The AHDB have issued a warning: “The bluetongue virus is spread by wind dispersal of infected biting midges and through the import of affected animals, their germplasm (sperm and eggs) and foetuses.
“Sheep are more likely to show clinical signs of bluetongue than cattle or goats. Some animals may show no clinical signs – these animals pose a risk for spreading the disease to new areas and countries.
“If you are importing livestock, sperm or eggs, speak to your vet before deciding to import them and ensure you are following the latest guidance and legislation.”
Species decline continuing
AgriTrade News reports on the latest State of Nature report by the State of Nature Partnership. They have partnered with 60 organisations to compile the first report post-Covid. They claim a 19% average decline in all UK species since 1970. Also that extinction threatens 16% of species and that invertebrates are found in 13% fewer locations. Worryingly, pollinators have decreased by 18% and predatory insects by 34%.
They conclude that agriculture has contributed to the declines, but that well designed agri-environment schemes can benefit nature, which makes the new SFI actions even more important. The ELM scheme is positive for farmers and the environment. If it can be competently implemented, and farmers encouraged with simple administration and timely payments, uptake should be strong. Then maybe we will make strides in reversing species losses.
New free to use IPM tool
Farmers Guide shared the news that there is a new, free to use IPM (Integrated Pest Management) tool, which has been developed by ADAS, SRUC (Scotland’s Rural College) and NFU. This is timely news, as one of the SFI actions is to “Assess IPM and produce a plan” which is worth £989 per year.
The new tool considers all the main arable and horticultural crops. We have tried it and it really is simple to use, and there is a very helpful 10 minute video to talk you through the process of setting up the form and filling out the required information.

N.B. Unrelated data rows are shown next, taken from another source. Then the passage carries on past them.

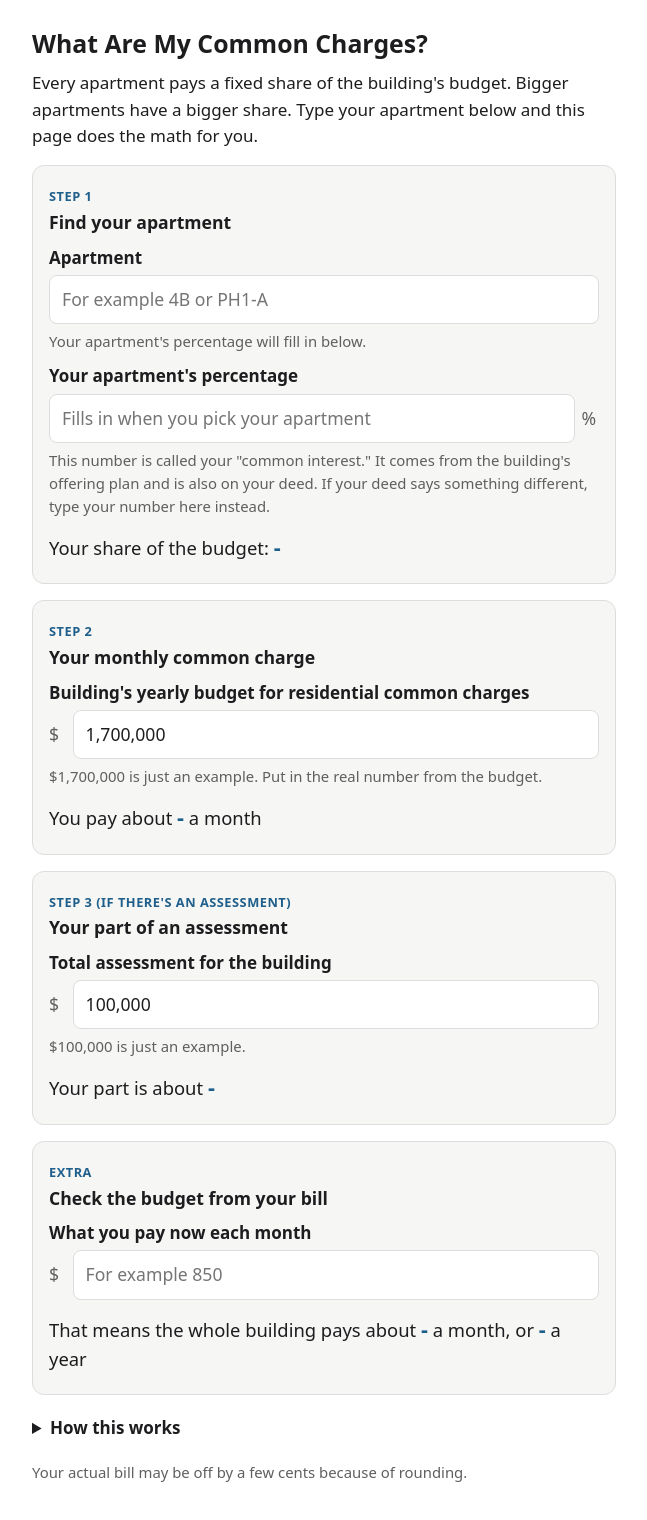
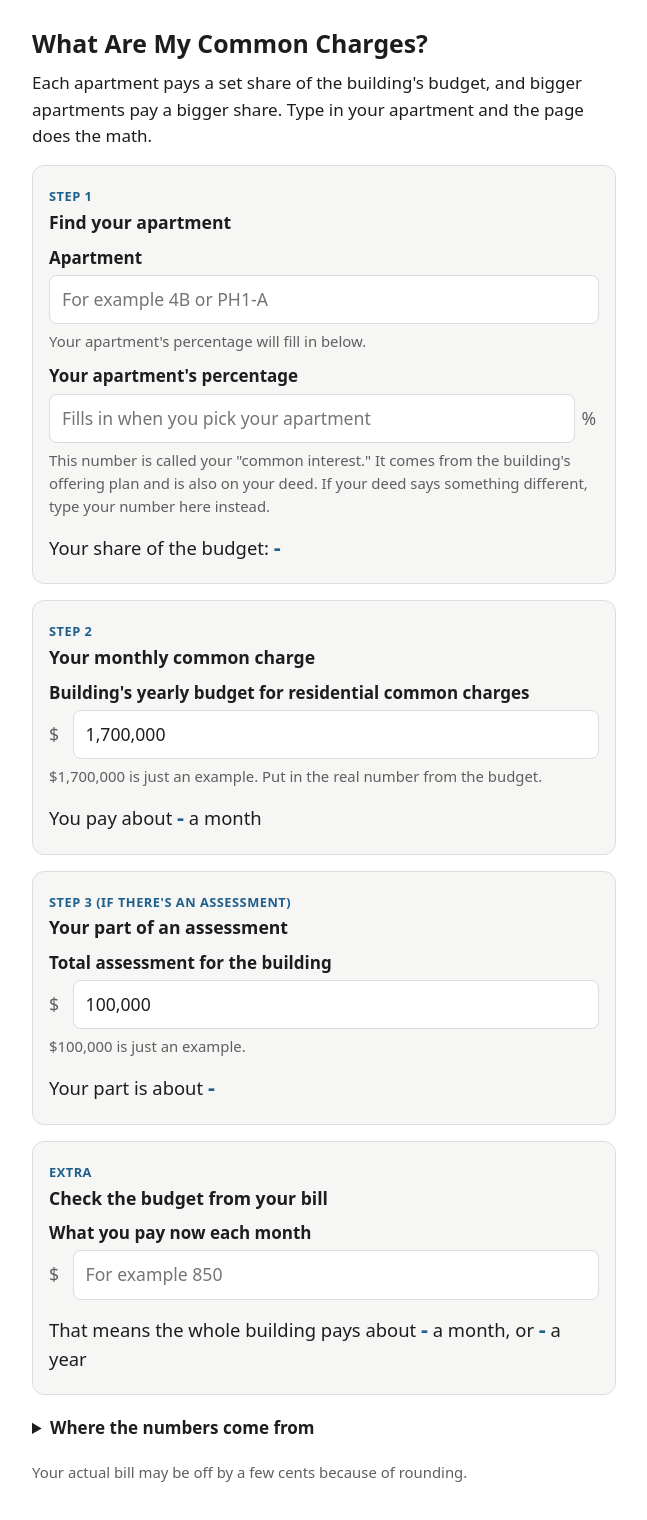
Before and after one commit to networkinglangston-dev/common-charges, a plain HTML site: page index.html in a window 1280 px wide. Shown: the whole page, without its empty margins (316-963 px from the left). Drawn offline with Linux system fonts and the light colour scheme.

Commit message:
Update index.html

```diff
--- a/index.html
+++ b/index.html
@@ -34,7 +34,7 @@
 <body>
 <main>
   <h1>What Are My Common Charges?</h1>
-  <p>Every apartment pays a fixed share of the building's budget. Bigger apartments have a bigger share. Type your apartment below and this page does the math for you.</p>
+  <p>Each apartment pays a set share of the building's budget, and bigger apartments pay a bigger share. Type in your apartment and the page does the math.</p>
 
   <div class="card">
     <span class="step">Step 1</span>
@@ -82,7 +82,7 @@
   </div>
 
   <details>
-    <summary>How this works</summary>
+    <summary>Where the numbers come from</summary>
     <p style="margin-top:8px">All the apartments together own 80.048% of the building. The super's apartment (1T, 0.384%) doesn't pay common charges, so the apartments that pay add up to 79.664%.</p>
     <p>Your share is your percentage divided by 79.664%. Then your share is multiplied by the budget. Apartments with the same percentage always pay the same amount.</p>
   </details>
```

It has information on suitable methods for controlling relevant pests, weeds, and diseases, and is designed to make it straightforward for farmers to deliver the IPM SFI action.
On the money

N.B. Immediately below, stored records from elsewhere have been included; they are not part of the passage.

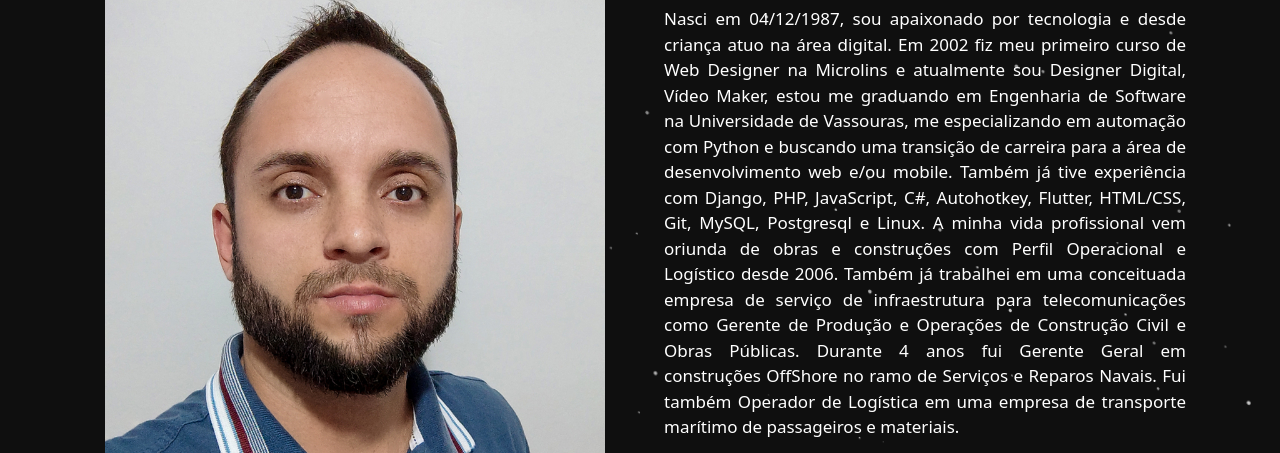
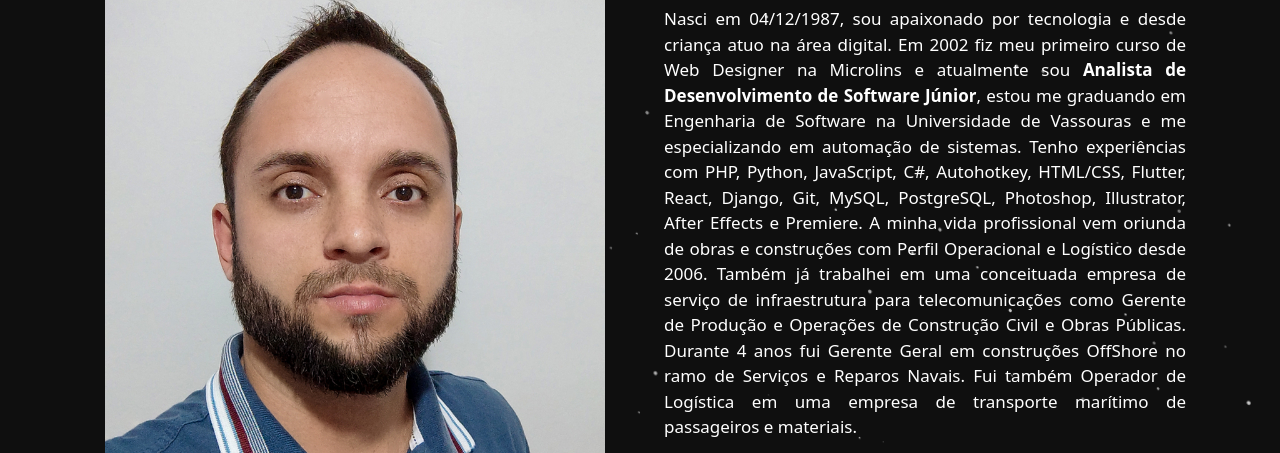
Before and after one commit to hygorrasec/hygorrasec.github.io, a plain HTML site: page index.html in a window 1280 px wide. Shown: the part 154-607 px from the top of the page. Drawn offline with nearby package versions, Linux system fonts and the light colour scheme.

Commit message:
Update profile.

```diff
--- a/index.html
+++ b/index.html
@@ -36,7 +36,7 @@
       <div class="row flex-lg-row-reverse align-items-center g-5 py-5">
         <div class="col-lg-6">
           <h1 class="display-5 fw-bold lh-1 mb-3">Hygor Rasec</h1>
-          <p style="font-size:17px; text-align: justify;">Nasci em 04/12/1987, sou apaixonado por tecnologia e desde criança atuo na área digital. Em 2002 fiz meu primeiro curso de Web Designer na Microlins e atualmente sou Designer Digital, Vídeo Maker, estou me graduando em Engenharia de Software na Universidade de Vassouras, me especializando em automação com Python e buscando uma transição de carreira para a área de desenvolvimento web e/ou mobile. Também já tive experiência com Django, PHP, JavaScript, C#, Autohotkey, Flutter, HTML/CSS, Git, MySQL, Postgresql e Linux. A minha vida profissional vem oriunda de obras e construções com Perfil Operacional e Logístico desde 2006. Também já trabalhei em uma conceituada empresa de serviço de infraestrutura para telecomunicações como Gerente de Produção e Operações de Construção Civil e Obras Públicas. Durante 4 anos fui Gerente Geral em construções OffShore no ramo de Serviços e Reparos Navais. Fui também Operador de Logística em uma empresa de transporte marítimo de passageiros e materiais.</p>
+          <p style="font-size:17px; text-align: justify;">Nasci em 04/12/1987, sou apaixonado por tecnologia e desde criança atuo na área digital. Em 2002 fiz meu primeiro curso de Web Designer na Microlins e atualmente sou <b>Analista de Desenvolvimento de Software Júnior</b>, estou me graduando em Engenharia de Software na Universidade de Vassouras e me especializando em automação de sistemas. Tenho experiências com PHP, Python, JavaScript, C#, Autohotkey, HTML/CSS, Flutter, React, Django, Git, MySQL, PostgreSQL, Photoshop, Illustrator, After Effects e Premiere. A minha vida profissional vem oriunda de obras e construções com Perfil Operacional e Logístico desde 2006. Também já trabalhei em uma conceituada empresa de serviço de infraestrutura para telecomunicações como Gerente de Produção e Operações de Construção Civil e Obras Públicas. Durante 4 anos fui Gerente Geral em construções OffShore no ramo de Serviços e Reparos Navais. Fui também Operador de Logística em uma empresa de transporte marítimo de passageiros e materiais.</p>
           <div class="d-grid gap-2 d-md-flex justify-content-md-start">
             <a href="https://www.linkedin.com/in/hygorrasec" target="_blank" class="btn btn-primary btn-lg px-4 me-md-2"><i class="fa-brands fa-linkedin-in"></i></a>
             <a href="https://github.com/hygorrasec" target="_blank" class="btn btn-secondary btn-lg px-4 me-md-2"><i class="fa-brands fa-github"></i></a>
```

The Knowledge shared a report in The Atlantic that the rise of frequent-flier mileage schemes has effectively turned airlines into “financial institutions that happen to fly planes on the side”. Consumers charge nearly 1% of America’s entire GDP to Delta’s American Express credit cards alone. And Wall Street lenders value these bank-partnered programmes more highly than the airlines themselves: in 2020, United Airlines’s MileagePlus was valued at $22bn, more than double the company’s entire market capitalisation.